Although some forms of Internet-based financing are labeled crowdfunding, they may target their offers or sales to only a portion of the overall crowd. Examples of U.S. funding campaigns of this kind are so-called “intrastate crowdfunding” (in which offers and sales of securities are fundamentally local in nature—made wholly within the state of organization of the issuing firm) and “506(c) crowdfunding” (private placements of securities in which offers may be made publicly but sales may only be made to accredited investors—investors with a certain level of sophistication or wherewithal that justifies less regulation of the offering process). For purposes of this chapter—which addresses crowdfunding broadly to include securities offerings (whether involving debt, equity, or other securities) conducted through crowdfunding as well as other types of crowdfunding (e.g., donation, pre-sale, and reward-based crowdfunding)—these more limited campaigns are considered to be crowdfunding.

The overall definition of crowdfunding used in this chapter is broad; however, the chapter focuses on depicting crowdfunding in a specific context—financing businesses and projects through campaigns conducted over the Internet using a crowdfunding website, commonly referred to as a “platform” (or sometimes a “portal”). More specifically, this chapter addresses types of crowdfunding intermediation present in that kind of financing, noting the actual and possible ways in which crowdfunding platforms and other intermediaries participate in crowdfunding and the implications of that participation for the future of crowdfunding.
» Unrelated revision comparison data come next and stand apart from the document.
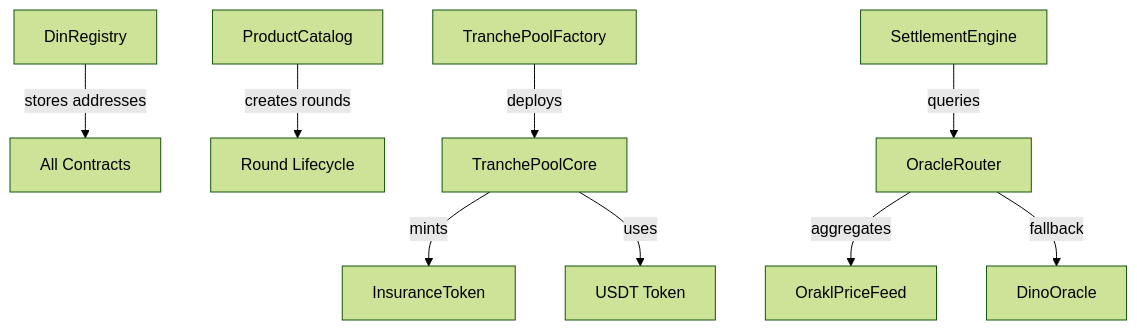
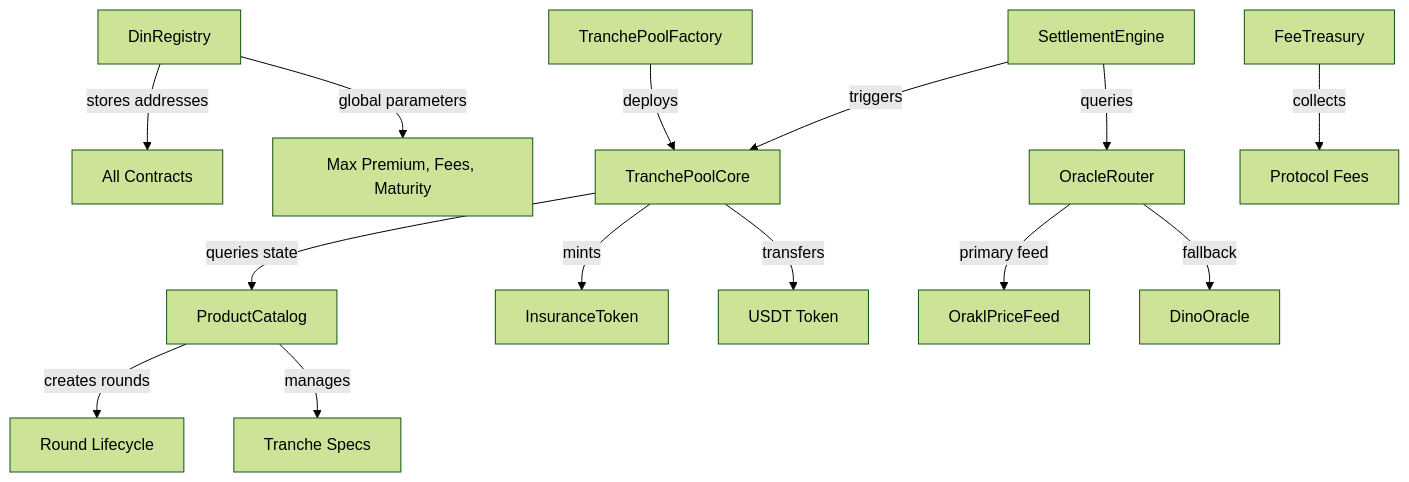
The diagram in docs/din-contracts-integration.md (koofree/dinyk), drawn with Mermaid (forest theme) before and after one commit. The commit also changed other lines of this file and 2 other files, not shown here.

Commit message:
docs: update CLAUDE.md and din-architecture.md to reflect deployed smart contracts on Kaia Testnet; enhance contract integration documentation in din-contracts-integration.md with detailed operational scripts and insurance flow architecture

````diff
--- a/docs/din-contracts-integration.md
+++ b/docs/din-contracts-integration.md
@@ -39,11 +40,16 @@
 ```mermaid
 graph TD
     Registry[DinRegistry] --> |stores addresses| All[All Contracts]
+    Registry --> |global parameters| Params[Max Premium, Fees, Maturity]
     ProductCatalog --> |creates rounds| Rounds[Round Lifecycle]
+    ProductCatalog --> |manages| Tranches[Tranche Specs]
     Factory[TranchePoolFactory] --> |deploys| Pools[TranchePoolCore]
     Pools --> |mints| NFT[InsuranceToken]
-    Pools --> |uses| USDT[USDT Token]
-    Settlement[SettlementEngine] --> |queries| Oracle[OracleRouter]
-    Oracle --> |aggregates| Orakl[OraklPriceFeed]
+    Pools --> |transfers| USDT[USDT Token]
+    Pools --> |queries state| ProductCatalog
+    Settlement[SettlementEngine] --> |triggers| Pools
+    Settlement --> |queries| Oracle[OracleRouter]
+    Oracle --> |primary feed| Orakl[OraklPriceFeed]
     Oracle --> |fallback| Dino[DinoOracle]
+    Treasury[FeeTreasury] --> |collects| Fees[Protocol Fees]
 ```
````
Among other things, these descriptions and observations offer insights to participants, policymakers, and enforcement agents and suggest future research directions.

In light of the descriptive nature of this chapter, the research method relies almost exclusively on an analysis of secondary sources. Because crowdfunding is a comparatively new form of financing with relatively fluid market entrances and exits, the observations in the chapter rely on the analysis of existing scholarship from other areas of corporate finance as applied to observed crowdfunding practices documented in the emerging literature on crowdfunding. The results of this previous research are then distilled and interpreted and several open research questions are identified.
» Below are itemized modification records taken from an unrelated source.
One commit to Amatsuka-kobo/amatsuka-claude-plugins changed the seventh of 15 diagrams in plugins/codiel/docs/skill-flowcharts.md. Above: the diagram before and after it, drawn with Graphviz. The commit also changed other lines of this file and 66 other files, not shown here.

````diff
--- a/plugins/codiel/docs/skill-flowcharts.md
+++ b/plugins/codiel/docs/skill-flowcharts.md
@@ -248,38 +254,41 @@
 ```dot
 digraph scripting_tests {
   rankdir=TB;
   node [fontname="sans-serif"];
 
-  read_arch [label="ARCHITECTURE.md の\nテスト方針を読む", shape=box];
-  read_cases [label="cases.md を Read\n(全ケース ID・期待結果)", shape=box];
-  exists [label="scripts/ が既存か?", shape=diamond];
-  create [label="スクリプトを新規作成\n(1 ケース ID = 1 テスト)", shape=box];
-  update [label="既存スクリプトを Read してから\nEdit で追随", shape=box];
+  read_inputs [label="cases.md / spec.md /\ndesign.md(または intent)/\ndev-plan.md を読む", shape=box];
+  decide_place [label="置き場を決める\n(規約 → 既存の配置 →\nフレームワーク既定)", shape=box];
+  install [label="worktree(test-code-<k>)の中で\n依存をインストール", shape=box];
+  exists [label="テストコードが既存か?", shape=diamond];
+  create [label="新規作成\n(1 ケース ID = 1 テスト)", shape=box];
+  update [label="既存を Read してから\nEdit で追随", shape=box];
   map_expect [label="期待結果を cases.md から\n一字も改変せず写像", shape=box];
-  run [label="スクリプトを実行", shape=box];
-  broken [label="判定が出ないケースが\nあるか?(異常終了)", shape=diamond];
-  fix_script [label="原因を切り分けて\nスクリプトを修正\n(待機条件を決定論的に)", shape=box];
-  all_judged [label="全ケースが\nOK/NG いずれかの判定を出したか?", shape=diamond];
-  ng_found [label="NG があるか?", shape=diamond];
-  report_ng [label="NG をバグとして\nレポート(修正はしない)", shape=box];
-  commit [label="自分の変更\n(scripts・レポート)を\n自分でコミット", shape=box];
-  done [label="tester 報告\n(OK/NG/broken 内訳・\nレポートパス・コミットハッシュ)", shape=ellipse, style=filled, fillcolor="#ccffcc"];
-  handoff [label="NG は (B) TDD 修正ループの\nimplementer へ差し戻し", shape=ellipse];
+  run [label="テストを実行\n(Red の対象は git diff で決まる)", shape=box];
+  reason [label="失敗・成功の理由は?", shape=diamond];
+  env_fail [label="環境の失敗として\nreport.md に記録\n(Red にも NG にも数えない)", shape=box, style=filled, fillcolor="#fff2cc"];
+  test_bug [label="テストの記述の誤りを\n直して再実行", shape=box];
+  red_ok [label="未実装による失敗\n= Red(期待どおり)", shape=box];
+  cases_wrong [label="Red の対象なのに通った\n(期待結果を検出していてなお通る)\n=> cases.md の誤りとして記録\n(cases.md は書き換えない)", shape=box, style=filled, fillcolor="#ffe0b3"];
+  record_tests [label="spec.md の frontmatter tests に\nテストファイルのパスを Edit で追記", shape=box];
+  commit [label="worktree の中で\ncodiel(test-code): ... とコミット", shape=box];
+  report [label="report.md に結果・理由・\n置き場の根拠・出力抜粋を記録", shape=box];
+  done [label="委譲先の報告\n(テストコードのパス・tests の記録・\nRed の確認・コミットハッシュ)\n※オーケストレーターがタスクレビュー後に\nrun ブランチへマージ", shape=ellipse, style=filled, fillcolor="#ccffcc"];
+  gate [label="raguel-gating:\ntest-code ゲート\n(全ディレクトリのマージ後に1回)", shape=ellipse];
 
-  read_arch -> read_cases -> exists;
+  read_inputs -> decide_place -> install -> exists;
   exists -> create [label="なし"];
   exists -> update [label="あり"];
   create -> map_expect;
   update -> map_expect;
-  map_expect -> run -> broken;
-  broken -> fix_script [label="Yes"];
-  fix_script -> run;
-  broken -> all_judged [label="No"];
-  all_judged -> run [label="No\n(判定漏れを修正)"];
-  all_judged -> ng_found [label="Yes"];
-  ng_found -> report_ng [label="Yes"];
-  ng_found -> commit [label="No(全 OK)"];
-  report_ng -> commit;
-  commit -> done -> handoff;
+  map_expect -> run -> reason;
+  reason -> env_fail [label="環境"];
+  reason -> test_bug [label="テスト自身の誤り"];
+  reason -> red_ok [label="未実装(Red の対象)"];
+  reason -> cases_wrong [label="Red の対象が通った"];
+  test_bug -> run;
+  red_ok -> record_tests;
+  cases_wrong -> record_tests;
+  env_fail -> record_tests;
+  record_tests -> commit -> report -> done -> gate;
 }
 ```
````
Accordingly, the chapter progresses through several distinct succeeding parts. It begins by providing a review of relevant extant literature on crowdfunding and corporate finance intermediation. Next, the bulk of the chapter explains the nature of intermediation, describes and illustrates a number of different ways in which crowdfunding involves intermediation, identifies and categorizes the roles that may be played by intermediaries in crowdfunded financings, and makes observations about crowdfunding intermediation based on theory and practice. Then, the chapter articulates solutions and recommendations. Finally, the chapter pinpoints future research directions.

Complete Chapter List

Search this Book:
Reset